In an ideal world, the baby's increasing needs and the mother's increasing supply of mature milk coincide and dovetail nicely, so that the baby's increasing daily needs are satisfied with whatever increased volume the new mother is producing on each consecutive day after the birth. However, nature---while miraculous and wonderful---does not always hit the mark with perfect timing in these early days. Many newborns' needs increase before the mother's volume of milk does, and as a result, they may appear fussy at the breast and may persistently feed in the early days post-partum, in an attempt to bring in the mature milk and increase its volume. In primitive societies, this is easily solved by handing the newborn baby off to a fully-lactating woman to get a full feeding. However, we no longer live in these times of "cross-nursing." Sometimes, when the gap is too big between a baby’s demands and his mother’s milk coming in, we need to supplement and have the new mother begin pumping to bring in the supply faster. This type of cluster-feeding is short-lived, and can easily be solved within the first week of nursing with some knowledgeable guidance.
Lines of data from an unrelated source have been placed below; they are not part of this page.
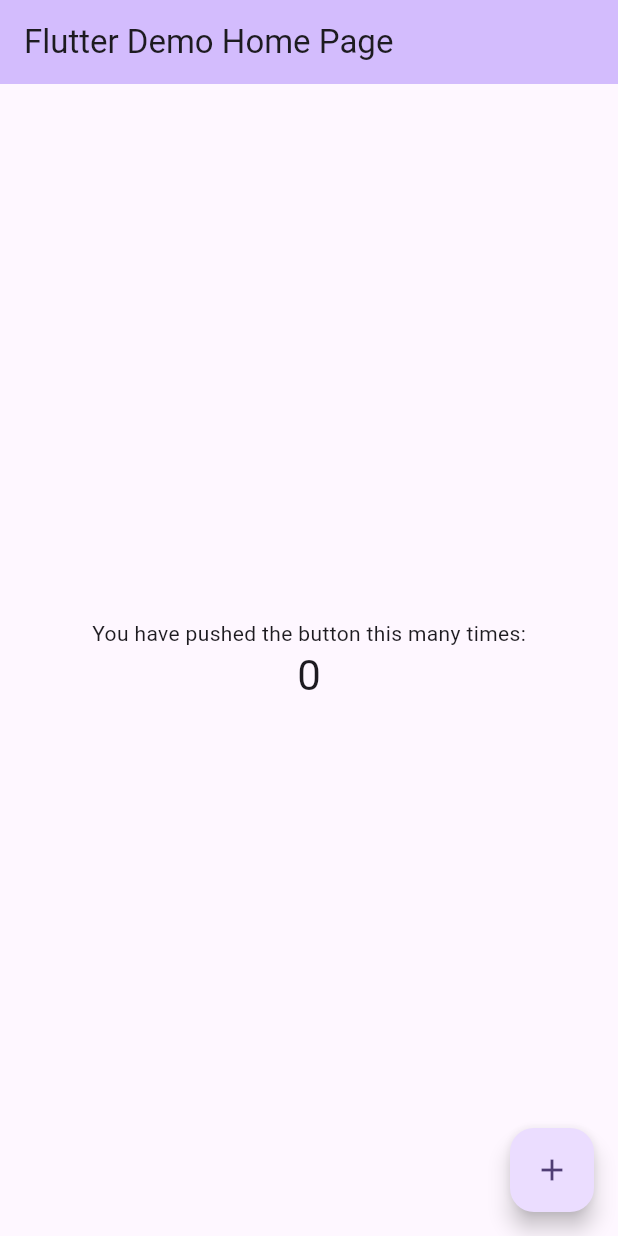
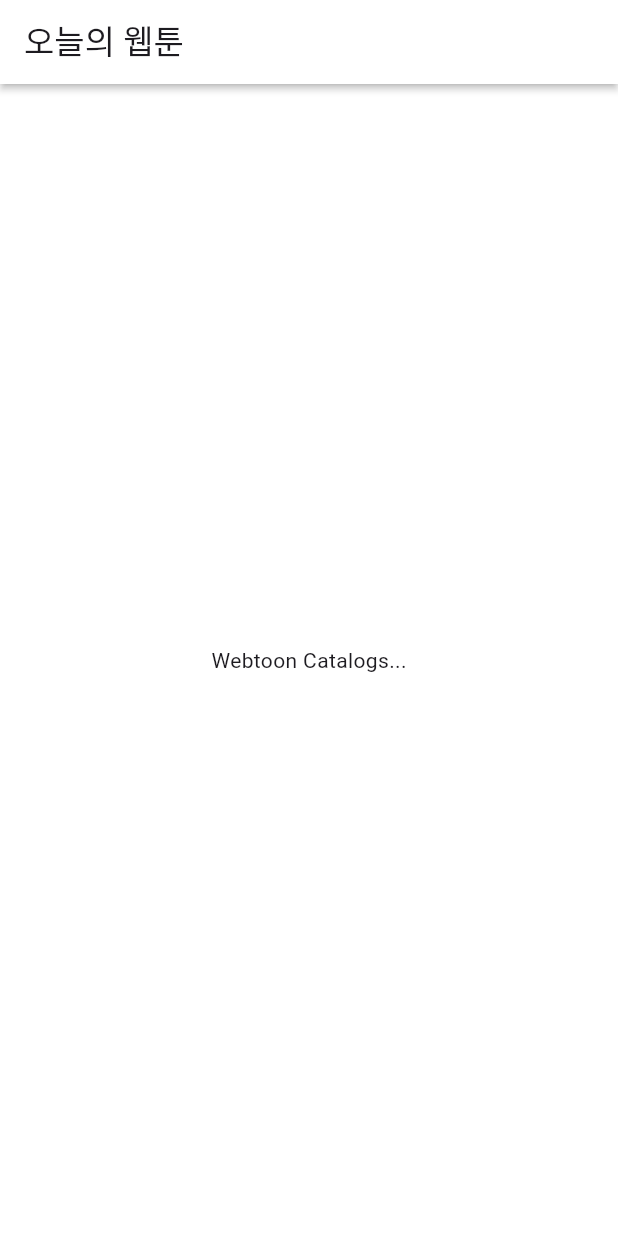
Before and after one commit to GuardJo/flutter-practice, a Flutter app: the screen it shows after launch, on a phone screen of 412 x 824 dp. Run offline on Flutter 3.47's test engine with Material 3 defaults, Android fonts, the phone set to English and light mode, and no system bars.

Commit message:
#21 기본 홈 화면 내 상단 바 구현
- Scaffold widget을 사용한 기본 홈 화면 구성
- AppBar widget을 사용하여 상단 바 구성

```diff
--- a/webtoon_app/lib/main.dart
+++ b/webtoon_app/lib/main.dart
@@ -1,4 +1,5 @@
 import 'package:flutter/material.dart';
+import 'package:webtoon_app/screens/home_screen.dart';
 
 void main() {
   runApp(const MyApp());
@@ -13,113 +14,10 @@
     return MaterialApp(
       title: 'Flutter Demo',
       theme: ThemeData(
-        // This is the theme of your application.
-        //
-        // TRY THIS: Try running your application with "flutter run". You'll see
-        // the application has a blue toolbar. Then, without quitting the app,
-        // try changing the seedColor in the colorScheme below to Colors.green
-        // and then invoke "hot reload" (save your changes or press the "hot
-        // reload" button in a Flutter-supported IDE, or press "r" if you used
-        // the command line to start the app).
-        //
-        // Notice that the counter didn't reset back to zero; the application
-        // state is not lost during the reload. To reset the state, use hot
-        // restart instead.
-        //
-        // This works for code too, not just values: Most code changes can be
-        // tested with just a hot reload.
         colorScheme: ColorScheme.fromSeed(seedColor: Colors.deepPurple),
         useMaterial3: true,
       ),
-      home: const MyHomePage(title: 'Flutter Demo Home Page'),
+      home: const HomeScreen(),
     );
   }
 }
-
-class MyHomePage extends StatefulWidget {
-  const MyHomePage({super.key, required this.title});
-
-  // This widget is the home page of your application. It is stateful, meaning
-  // that it has a State object (defined below) that contains fields that affect
-  // how it looks.
-
-  // This class is the configuration for the state. It holds the values (in this
-  // case the title) provided by the parent (in this case the App widget) and
-  // used by the build method of the State. Fields in a Widget subclass are
-  // always marked "final".
-
-  final String title;
-
-  @override
-  State<MyHomePage> createState() => _MyHomePageState();
-}
-
-class _MyHomePageState extends State<MyHomePage> {
-  int _counter = 0;
-
-  void _incrementCounter() {
-    setState(() {
-      // This call to setState tells the Flutter framework that something has
-      // changed in this State, which causes it to rerun the build method below
-      // so that the display can reflect the updated values. If we changed
-      // _counter without calling setState(), then the build method would not be
-      // called again, and so nothing would appear to happen.
-      _counter++;
-    });
-  }
-
-  @override
-  Widget build(BuildContext context) {
-    // This method is rerun every time setState is called, for instance as done
-    // by the _incrementCounter method above.
-    //
-    // The Flutter framework has been optimized to make rerunning build methods
-    // fast, so that you can just rebuild anything that needs updating rather
-    // than having to individually change instances of widgets.
-    return Scaffold(
-      appBar: AppBar(
-        // TRY THIS: Try changing the color here to a specific color (to
-        // Colors.amber, perhaps?) and trigger a hot reload to see the AppBar
-        // change color while the other colors stay the same.
-        backgroundColor: Theme.of(context).colorScheme.inversePrimary,
-        // Here we take the value from the MyHomePage object that was created by
-        // the App.build method, and use it to set our appbar title.
-        title: Text(widget.title),
-      ),
-      body: Center(
-        // Center is a layout widget. It takes a single child and positions it
-        // in the middle of the parent.
-        child: Column(
-          // Column is also a layout widget. It takes a list of children and
-          // arranges them vertically. By default, it sizes itself to fit its
-          // children horizontally, and tries to be as tall as its parent.
-          //
-          // Column has various properties to control how it sizes itself and
-          // how it positions its children. Here we use mainAxisAlignment to
-          // center the children vertically; the main axis here is the vertical
-          // axis because Columns are vertical (the cross axis would be
-          // horizontal).
-          //
-          // TRY THIS: Invoke "debug painting" (choose the "Toggle Debug Paint"
-          // action in the IDE, or press "p" in the console), to see the
-          // wireframe for each widget.
-          mainAxisAlignment: MainAxisAlignment.center,
-          children: <Widget>[
-            const Text(
-              'You have pushed the button this many times:',
-            ),
-            Text(
-              '$_counter',
-              style: Theme.of(context).textTheme.headlineMedium,
-            ),
-          ],
-        ),
-      ),
-      floatingActionButton: FloatingActionButton(
-        onPressed: _incrementCounter,
-        tooltip: 'Increment',
-        child: const Icon(Icons.add),
-      ), // This trailing comma makes auto-formatting nicer for build methods.
-    );
-  }
-}
--- /dev/null
+++ b/webtoon_app/lib/screens/home_screen.dart
@@ -0,0 +1,22 @@
+import 'package:flutter/material.dart';
+
+class HomeScreen extends StatelessWidget {
+  const HomeScreen({super.key});
+
+  @override
+  Widget build(BuildContext context) {
+    return Scaffold(
+      backgroundColor: Colors.white,
+      appBar: AppBar(
+        backgroundColor: Colors.white,
+        title: const Text("오늘의 웹툰"),
+        surfaceTintColor: Colors.white,
+        shadowColor: Colors.black,
+        elevation: 2,
+      ),
+      body: const Center(
+        child: Text("Webtoon Catalogs..."),
+      ),
+    );
+  }
+}
```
Once nursing is established---within the first couple of weeks of the baby's life---cluster feeding can crop up from time to time, even daily for certain periods. It is important to be informed about the difference between "normal" cluster feeding and problematic cluster feeding. What does it mean when we say, "once nursing is established"? Typically what this means is that the baby is capable of getting a full feeding from the breast (with no supplement needed), that he is having plenty of stools and wet diapers a day, is gaining weight and---in general---is giving the new mother discreet breaks between feedings; that is to say, each feeding has a beginning, a duration and---most importantly---an end. When nursing is properly established according to these guidelines, there will be occasional periods of persistent feeding (where you can't "put the baby down" and he seems to constantly be at the breast), which typically occur from 4:00 pm onwards.
If the baby persistently feeds around the clock and is fussy at the breast constantly, this may indicate that he is not able to access a full feeding at the breast. It is important to take note of the frequency of these cluster feeding periods so that you can determine if they are an early sign of a breastfeeding problem, or within the norm of young infant behavior. If you sense that the baby is not getting enough at each feeding, consult with your pediatrician or a local Board Certified lactation Consultant for a care plan.
New fathers can help mothers tremendously during normal periods of cluster feeding; holding the baby, walking with him and trying to soothe him between feedings or giving a bottle if the feeding has been going on for hours, are all valuable contributions that a new father can offer to help give mom a break. If a bottle is given, the mother just needs to make sure that she pumps to drain the breasts for that particular feeding. Remember to cherish these early weeks and months; although they may be trying, they are ultimately short-lived and transient.